━━ Provided data

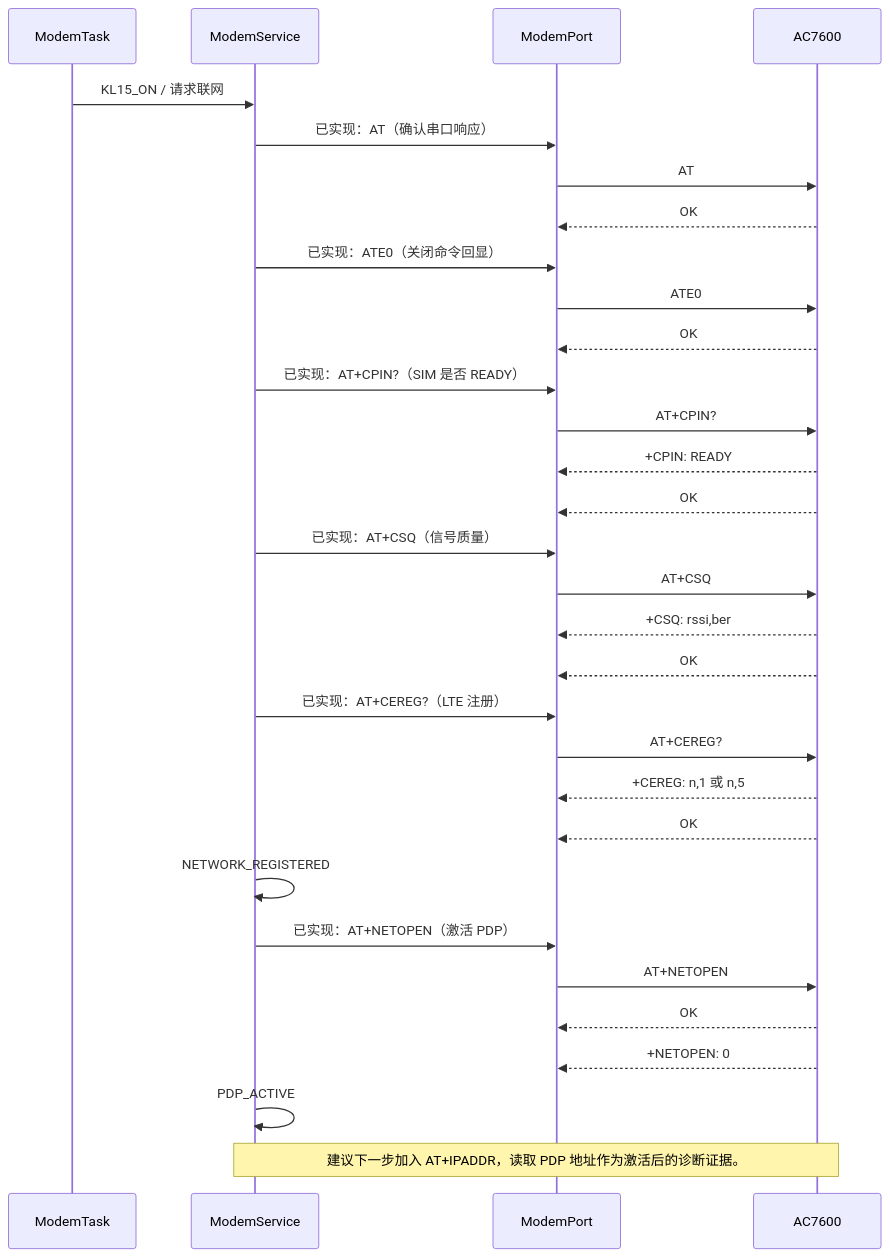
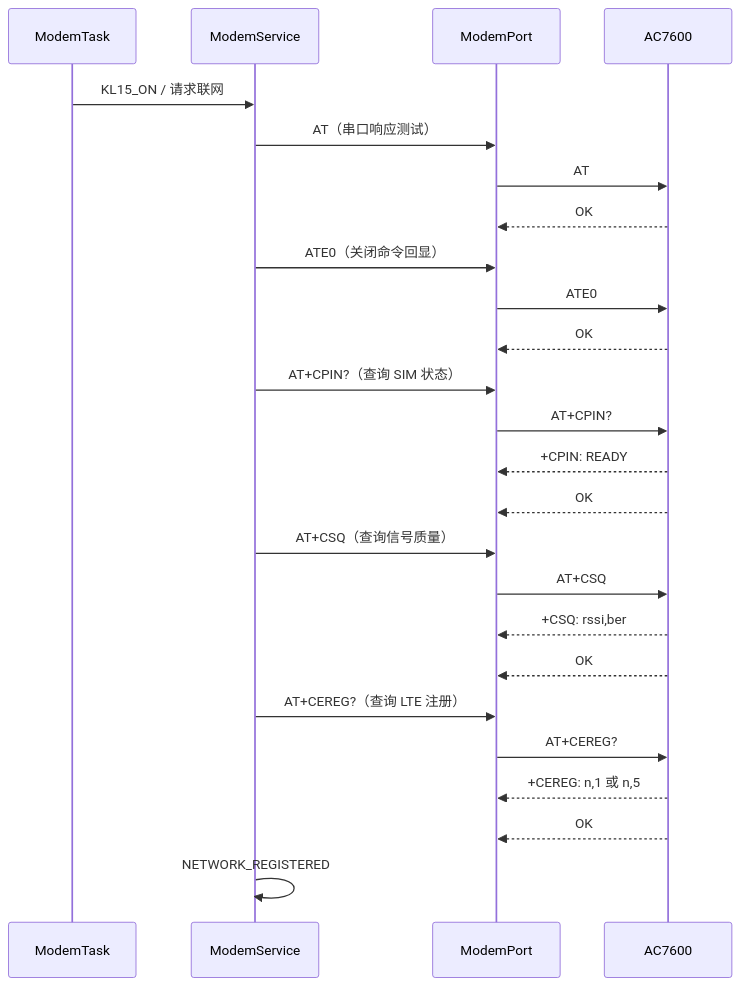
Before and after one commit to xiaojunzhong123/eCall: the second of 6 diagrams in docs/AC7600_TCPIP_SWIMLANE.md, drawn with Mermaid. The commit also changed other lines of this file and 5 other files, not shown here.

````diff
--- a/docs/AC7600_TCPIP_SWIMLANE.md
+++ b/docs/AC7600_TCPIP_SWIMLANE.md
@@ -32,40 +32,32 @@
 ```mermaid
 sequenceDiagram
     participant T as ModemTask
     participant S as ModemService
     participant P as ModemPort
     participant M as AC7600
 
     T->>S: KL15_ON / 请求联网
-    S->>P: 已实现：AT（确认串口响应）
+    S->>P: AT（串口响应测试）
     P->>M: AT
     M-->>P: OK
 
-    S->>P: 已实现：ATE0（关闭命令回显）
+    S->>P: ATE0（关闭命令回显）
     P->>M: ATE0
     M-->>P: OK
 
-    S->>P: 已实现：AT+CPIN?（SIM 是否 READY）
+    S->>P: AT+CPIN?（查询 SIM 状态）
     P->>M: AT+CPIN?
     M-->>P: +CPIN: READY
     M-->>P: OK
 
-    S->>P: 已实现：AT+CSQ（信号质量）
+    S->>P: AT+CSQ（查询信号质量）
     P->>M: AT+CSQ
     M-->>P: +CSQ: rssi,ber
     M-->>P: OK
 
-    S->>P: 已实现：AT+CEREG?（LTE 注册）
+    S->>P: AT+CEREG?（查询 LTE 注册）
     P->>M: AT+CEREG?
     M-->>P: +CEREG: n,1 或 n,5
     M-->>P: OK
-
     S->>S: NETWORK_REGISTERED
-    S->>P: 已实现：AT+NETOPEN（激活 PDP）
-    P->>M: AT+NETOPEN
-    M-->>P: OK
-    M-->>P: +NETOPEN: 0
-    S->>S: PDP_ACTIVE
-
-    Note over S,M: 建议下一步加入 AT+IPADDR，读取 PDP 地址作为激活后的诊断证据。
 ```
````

━━━━

Look through the entries above, and wherever a line holds the string "NETOPEN", copy it.

-    S->>P: 已实现：AT+NETOPEN（激活 PDP）
-    P->>M: AT+NETOPEN
-    M-->>P: +NETOPEN: 0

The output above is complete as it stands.